Saturday, January 18, 2014

English Longbowman 1330-1515

English Longbowman 1330-1515, written by Clive Bartlett and illustrated by Gerry Embleton, is one of the Osprey Publishing Warrior series that has seen print on and off through the years. Strangely, the book is currently out of print and I didn't see a Kindle version available from Amazon.

I tend to enjoy this smaller book by Osprey because they tend to have great artist, and the writers tend to put a lot of diverse information, not all of it necessarily with laser like focus on the actual subject but of the time period itself.

The front cover is a combination of pieces from the interior with the left side archer being one of two archers in the actual picture in the book, and the equipment on the right being roughly half a page worth of equipment from a two-page spread of archer equipment in the interior. If you enjoy the cover, you'll appreciate the interior. Gerry Embleton has a nice 'realistic' style.

Gerry does several internal illustrations that bring to life the subject matter in a wide variety of scenes. In one, the archers are practicing their craft. In another, English Longbowmen are fighting their German allies. According to the plate information, this happened from time to time because the German forces wouldn't listen to anyone else.

In another one, soldiers catch a bowyer making bows after dark. And this is forbidden because quality may suffer. In the dark ages before modern electricity, working in the dark was not conducive to quality materials and goods. As these were weapons made for war, it was vital that they be at their highest quality.

The other nice thing is that Gerry also does several internal black and white illustrations. These help further provide details on what archers wore, such as different hats and boots. It provides the reader with an idea of the variety to be found in even these old times.

In terms of roleplaying games, there are often things that spring to mind when reading these books that I try to make a note of to add to my rpgs.

For example, a big part of the potential pay for any English Longbowman, is in plunder and prisoners. Of the plunder, a certain percent is supposed to be kicked up the chain of command, and then higher until it gets to the king. Of the prisoners, depending on that status, the soldier may ransom them back, or they may have to give them to the higher ranking officers for a flat reward.

That part there had adventurers written all over it. I can easily see a group of adventurers capturing a high placed noble. A person of such rank and prestige that they should give him over to their superiors but in many games I've witnessed, player's greed tends to make them take chances that might not always be the wisest. There are all sorts of possibilities in terms of what can they do with such a person, how do they keep him under lock and key? How do they keep him safe? How do they keep others from discovering him?
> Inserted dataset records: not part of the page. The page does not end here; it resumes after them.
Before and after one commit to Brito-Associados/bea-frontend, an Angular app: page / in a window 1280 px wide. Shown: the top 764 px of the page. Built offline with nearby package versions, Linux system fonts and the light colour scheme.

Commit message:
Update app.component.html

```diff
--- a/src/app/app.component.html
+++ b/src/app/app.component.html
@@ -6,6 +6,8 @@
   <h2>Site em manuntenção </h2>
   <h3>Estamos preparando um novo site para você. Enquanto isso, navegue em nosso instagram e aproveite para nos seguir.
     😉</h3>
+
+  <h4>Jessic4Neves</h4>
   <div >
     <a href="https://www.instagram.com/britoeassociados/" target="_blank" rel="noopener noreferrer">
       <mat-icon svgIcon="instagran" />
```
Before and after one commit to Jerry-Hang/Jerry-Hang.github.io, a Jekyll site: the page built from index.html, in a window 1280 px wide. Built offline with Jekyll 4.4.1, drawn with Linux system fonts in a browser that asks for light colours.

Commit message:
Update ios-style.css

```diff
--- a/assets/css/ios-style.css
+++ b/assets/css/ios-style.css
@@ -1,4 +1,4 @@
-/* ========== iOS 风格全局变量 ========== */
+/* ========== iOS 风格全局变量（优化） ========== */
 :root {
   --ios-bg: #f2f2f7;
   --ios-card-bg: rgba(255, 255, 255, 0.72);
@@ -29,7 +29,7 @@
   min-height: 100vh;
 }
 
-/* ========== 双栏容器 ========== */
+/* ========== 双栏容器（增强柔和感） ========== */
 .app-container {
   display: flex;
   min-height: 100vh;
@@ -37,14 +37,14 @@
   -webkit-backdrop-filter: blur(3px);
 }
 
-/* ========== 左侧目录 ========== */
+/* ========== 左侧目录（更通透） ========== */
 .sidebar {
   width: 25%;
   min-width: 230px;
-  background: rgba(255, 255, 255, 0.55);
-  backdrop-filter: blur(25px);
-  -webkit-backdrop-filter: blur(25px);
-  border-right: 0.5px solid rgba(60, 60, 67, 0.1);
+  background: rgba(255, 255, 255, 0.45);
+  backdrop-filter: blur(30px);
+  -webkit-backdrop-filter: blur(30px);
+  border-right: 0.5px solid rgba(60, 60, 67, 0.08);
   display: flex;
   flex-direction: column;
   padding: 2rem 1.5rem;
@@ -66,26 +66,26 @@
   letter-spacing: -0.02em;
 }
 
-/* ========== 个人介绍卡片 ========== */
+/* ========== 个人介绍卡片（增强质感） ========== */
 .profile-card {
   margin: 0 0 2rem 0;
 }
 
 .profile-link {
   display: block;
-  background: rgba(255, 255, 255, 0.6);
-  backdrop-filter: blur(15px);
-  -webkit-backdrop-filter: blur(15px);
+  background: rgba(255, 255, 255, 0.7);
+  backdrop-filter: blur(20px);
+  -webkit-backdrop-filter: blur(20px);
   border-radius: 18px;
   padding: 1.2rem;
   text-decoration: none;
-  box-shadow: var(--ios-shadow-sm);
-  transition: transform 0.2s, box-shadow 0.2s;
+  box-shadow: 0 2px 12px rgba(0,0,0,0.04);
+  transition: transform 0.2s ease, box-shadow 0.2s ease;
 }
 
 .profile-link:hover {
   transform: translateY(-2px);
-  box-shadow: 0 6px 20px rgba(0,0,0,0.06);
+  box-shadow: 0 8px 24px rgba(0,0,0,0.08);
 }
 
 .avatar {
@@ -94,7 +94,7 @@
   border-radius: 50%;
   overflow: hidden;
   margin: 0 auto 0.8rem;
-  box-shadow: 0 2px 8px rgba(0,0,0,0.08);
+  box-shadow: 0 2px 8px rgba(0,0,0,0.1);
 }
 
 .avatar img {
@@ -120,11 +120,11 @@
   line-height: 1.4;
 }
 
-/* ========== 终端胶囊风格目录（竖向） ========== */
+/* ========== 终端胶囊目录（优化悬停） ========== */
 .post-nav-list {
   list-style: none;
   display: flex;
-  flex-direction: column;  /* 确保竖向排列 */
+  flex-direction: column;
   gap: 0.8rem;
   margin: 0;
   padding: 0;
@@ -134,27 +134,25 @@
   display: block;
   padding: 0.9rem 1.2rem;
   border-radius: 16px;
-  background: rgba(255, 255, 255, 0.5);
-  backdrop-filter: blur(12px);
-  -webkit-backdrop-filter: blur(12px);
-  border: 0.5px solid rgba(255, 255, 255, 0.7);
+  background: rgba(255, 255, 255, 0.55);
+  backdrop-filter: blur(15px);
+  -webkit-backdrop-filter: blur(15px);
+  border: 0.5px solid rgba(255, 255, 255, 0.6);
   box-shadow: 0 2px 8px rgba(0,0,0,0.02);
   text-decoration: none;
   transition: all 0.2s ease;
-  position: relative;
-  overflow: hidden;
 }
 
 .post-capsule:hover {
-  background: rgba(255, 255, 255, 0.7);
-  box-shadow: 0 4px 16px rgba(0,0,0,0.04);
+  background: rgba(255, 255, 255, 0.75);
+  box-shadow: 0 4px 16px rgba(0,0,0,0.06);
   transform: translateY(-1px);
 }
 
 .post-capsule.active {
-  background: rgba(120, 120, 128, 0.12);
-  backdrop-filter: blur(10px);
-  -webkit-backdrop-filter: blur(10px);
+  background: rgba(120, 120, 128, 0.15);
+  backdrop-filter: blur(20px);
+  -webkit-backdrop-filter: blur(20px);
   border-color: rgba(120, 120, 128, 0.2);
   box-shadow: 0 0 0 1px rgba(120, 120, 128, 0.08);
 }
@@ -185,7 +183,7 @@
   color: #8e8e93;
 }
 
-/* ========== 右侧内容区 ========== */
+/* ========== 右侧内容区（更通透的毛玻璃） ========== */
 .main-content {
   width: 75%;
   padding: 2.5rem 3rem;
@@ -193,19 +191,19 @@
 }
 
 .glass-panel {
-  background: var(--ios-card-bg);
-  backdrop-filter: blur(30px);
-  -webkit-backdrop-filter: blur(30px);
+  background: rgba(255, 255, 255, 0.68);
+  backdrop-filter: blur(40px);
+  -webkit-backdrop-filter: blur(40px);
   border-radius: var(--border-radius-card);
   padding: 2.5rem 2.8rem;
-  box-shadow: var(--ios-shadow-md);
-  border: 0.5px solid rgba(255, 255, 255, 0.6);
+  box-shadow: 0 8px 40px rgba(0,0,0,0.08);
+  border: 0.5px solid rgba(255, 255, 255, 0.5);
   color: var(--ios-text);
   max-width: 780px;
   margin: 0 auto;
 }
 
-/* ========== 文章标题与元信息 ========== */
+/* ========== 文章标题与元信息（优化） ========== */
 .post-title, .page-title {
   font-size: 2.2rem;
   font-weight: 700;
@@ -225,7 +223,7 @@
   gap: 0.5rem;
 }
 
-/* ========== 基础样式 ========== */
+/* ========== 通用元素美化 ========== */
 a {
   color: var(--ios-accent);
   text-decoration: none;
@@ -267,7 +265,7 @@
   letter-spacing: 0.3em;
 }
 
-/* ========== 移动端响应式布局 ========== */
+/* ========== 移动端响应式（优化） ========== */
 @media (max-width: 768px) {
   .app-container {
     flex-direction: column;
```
This doesn't count just regular plunder. One of the notes in the book is that one of the greatest achievements during the wars with France was the movement of so much French wealth back to England. It notes that most wives and households of soldiers had some part of France's wealth decorating it ranging from fur coats and tables to plates and of course, jewelry.

For other role playing bits, there is good old superstition always at work. Soldiers and their commanders would carry certain tokens around with them in order to guarantee victory or survival. One English commander is reputed to have "carried a good-luck token for the whole army in the shape of the banner of St. Cuthbert." Nothing like seeing historical characters and those that have been incorporated into the game's founding meet like that. The Banner of St. Cuthbert might even be a real magic item.

Another interest facet of archers, is that they didn't have a lot of quivers doing on. They often kept the arrows pushed through their belt or in a sack. Gives different opportunities for belts to have abilities that they might not normally be associated with.

One of the problems though when looking at books like this, is they tend to focus on the type of soldier as part of an army. In most role playing games, the players are usually controlling one character at a time. But it does provide you with some ideas if you're running a war. For example, the archers, while not as heavily armed or armored as other soldiers, often found behind staked ground. This prevented knights from charging them. Little details like that can go a long way.

If you're playing an archer like character, from his own experience, he might know to make use of terrain so that the enemy has a harder time getting to him.

Even when it comes to naming conventions, the 'longbow' is called a warbow because they were constructed in mass quantities for wartime and used in wars. It might not change the equipment in the Player's Handbook for example, but if the players start talking about the qualities of their warbows as opposed to longbows, it gives them a more personalized touch.

One thing the book notes, is the importance of having a 'higher' allegiance. It mentions this not as die hard fanatics or anything of that nature, but the willingness to stand and die down to a man for a cause. It assumes a chain of loyalty ranging from the common soldier to his commander, from his commander up the chain of command to the king, and then even to the land itself, to England. This patriotism could be a trait for characters or loyalty to their allies and friends or to the king. Providing characters hooks to the setting can be easy if they are willing to have their characters invest in something outside of themselves.